By Reg Chapman

MINNEAPOLIS (WCCO) — One-thousand-eight-hundred families in Minnesota have had their mounting medical bills paid off thanks to local nurses.

Members of the Minnesota Nurses Association worked with a New York-based nonprofit to acquire and erase the debt.

Nurses say they felt they needed to pay back their patients’ kindness.

One year ago today, Allina nurses represented by the Minnesota Nurses Association went on strike.

Nurses say the support from the community was overwhelming, that’s why the union decided to do something to help the people who helped them.

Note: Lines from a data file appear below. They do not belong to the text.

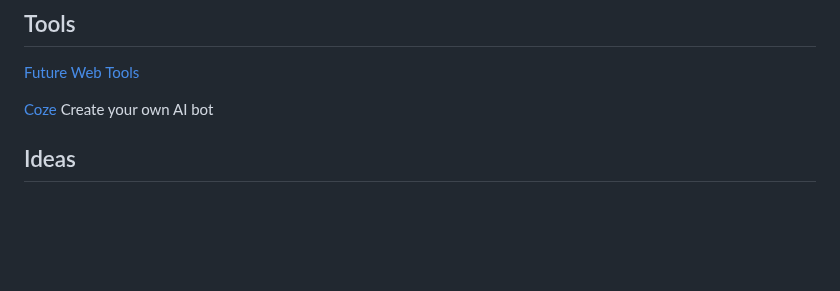
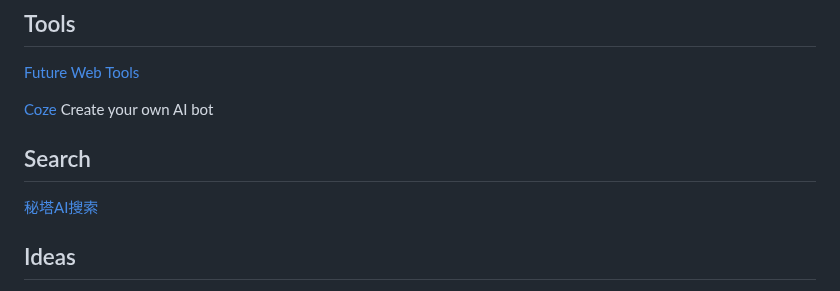
Before and after one commit to JacobHsu/tools, a Markdown page: docs/ai.md, the part around the change. Drawn GitHub-style; blank space fills up the shorter version.

```diff
--- a/docs/ai.md
+++ b/docs/ai.md
@@ -12,6 +12,10 @@
 [Future Web Tools](https://futureweb.pro/tools/ai)
 
 [Coze](https://www.coze.com/home) Create your own AI bot
+
+## Search
+
+[秘塔AI搜索](https://metaso.cn/)
 
 ## Ideas
 
```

They knew the best way to help was by wiping out medical debt.

“Sixty-two percent of all bankruptcies in this country are due to medical debt and I believe it’s more than 80 percent of all of those folks had health insurance,” said Rose Roach, Minnesota Nurses Association Executive Director.

MNA worked with RIP medical debt to clear the accounts of more than 1,800 people.

They negotiated the more than $2.6 million in debt down to $28,000, the money came from MNA’s  general fund.

(credit: CBS)

“At the time when I started going into debt I just wanted my hip fixed. I didn’t think what it was going to cost me,” said Debra Puchala.

A hip replacement in 2015 and a shoulder replacement in 2016 put Debra Puchala in more than $10,000 in debt.

“I have a total of four in collection and I am paying off five that aren’t in collection but probably will be because I don’t make as much as they want me to pay and I just pay what I can,” Puchala said.

Nurses say they want to highlight medical debt and the problems it can cause when people aren’t able to pay it off.

“You can only be stretched so far until you almost break,” Puchala said.

The patients who had their debt wiped clean signed up on RIP medical debt’s website and were selected randomly.

The Minnesota Nurses Association is looking for other ways to raise awareness about the program and how it can help more Minnesotans get out of debt.

Reg Chapman